I’ve always been a naked guy. Not like the ones that run across the field during the Ashes or walk around the gym change room for 15 minutes “air drying”, I’m a devoted fan of motorcycles devoid of fairings…or at least I was until I started taking notice of classic race bikes. While I’m still not a fan of the angular fairings of modern sportsbikes, I seem to have developed a soft spot for the smooth curves of a retro racer. I now have a true appreciation for a bit of well mounted fibreglass which is exactly why this beast of a CB750 named ‘Old Spirit’ is joining us today.
Starting with a stock ’92 Honda CB750 with around 40,000kms on the clock, French workshop Ruleshaker Motorcycles have created their hommage to ’70s racers. After a customary engine rebuild the CB’s frame was trimmed in the rear to allow the fitment of a wasps tail rear end. The airbox was eliminated and carbs tuned to suit the mass of air being pulled into the cylinders via the twin, hi-flowing K&N filters and a fistful of extra horses were added by mounting a custom 4-into-2 exhaust with reverse megaphone mufflers.
The tail with it’s integrated LED stop light and racing style foam seat were custom made and mounted along with the front fairing and its integrated lighting. Amazingly the tank is actually the stock ’92 CB750 unit which was simply treated to a new paint job. Nestled behind the front fairing, atop the polished yoke is a single speedo with blue backlight which sets the style for the bikes colour scheme. Old Spirit’s primarily white paint job is finished off with a tasteful single blue racing stripe that runs from either side of the headlight, back along the bikes bodywork and meets again at the end of its tail. The frame received a fresh coat of gloss black while most of the engine and alloy components were stripped and either left raw or polished. Simple, clean and incredibly cool.
Read more like this
The late seventies Honda CB650 is commonly referred to as being a ‘standard motorcycle’. We doubt anyone would be using that term to refer to this bike by Indonesian workshop AMS Garage.…Continue Reading
My hometown of Perth, Western Australia offers some of the best year-round riding weather on the planet.

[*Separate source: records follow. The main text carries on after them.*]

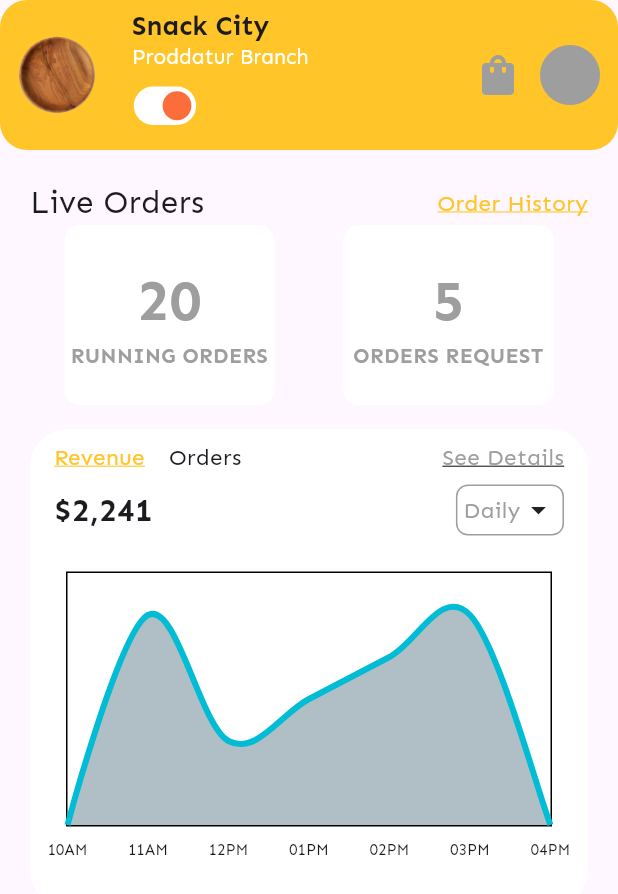
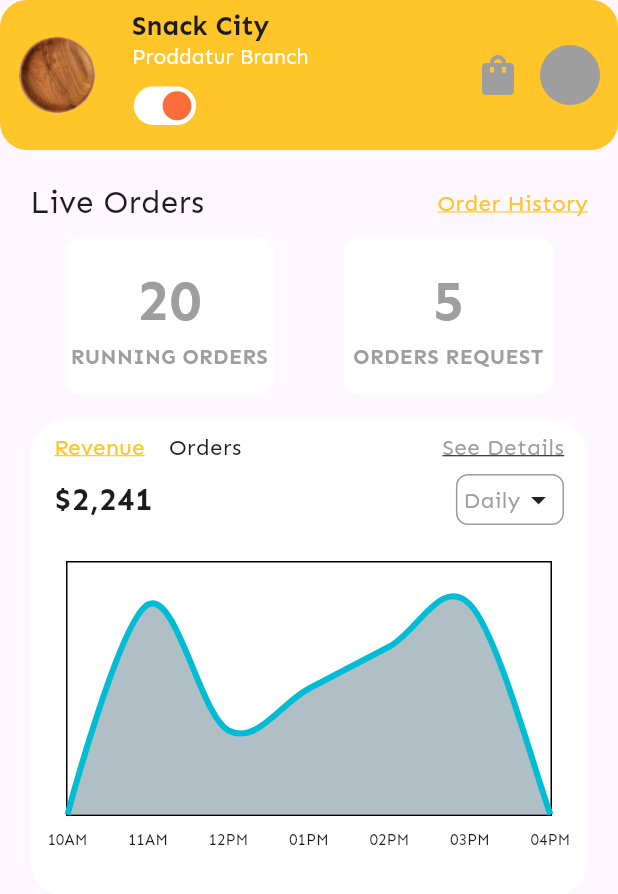
Before and after one commit to nicolas-ferrada/restaurant_dashboard_ui, a Flutter app: the screen it shows after launch, on a phone screen of 412 x 824 dp. Shown: the top 894 px of the screen. Run offline on Flutter 3.47's test engine with Material 2 defaults, Android fonts, the phone set to English and light mode, and no system bars; drawn by our look-alikes of fl_chart.

Commit message:
refactor live orders space organization

```diff
--- a/lib/presentation/widgets/live_orders.dart
+++ b/lib/presentation/widgets/live_orders.dart
@@ -12,6 +12,7 @@ class LiveOrders extends StatelessWidget {
     return Column(
       children: [
         header(),
+        const SizedBox(height: 8),
         stats(),
       ],
     );
@@ -65,7 +66,7 @@ class LiveOrders extends StatelessWidget {
     required String subtitle,
   }) {
     return SizedBox(
-      height: 120,
+      height: 105,
       width: 140,
       child: Container(
         decoration: BoxDecoration(
```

Unsurprisingly motorcycles are a common sight cruising the coastline or weaving through the countryside on…Continue Reading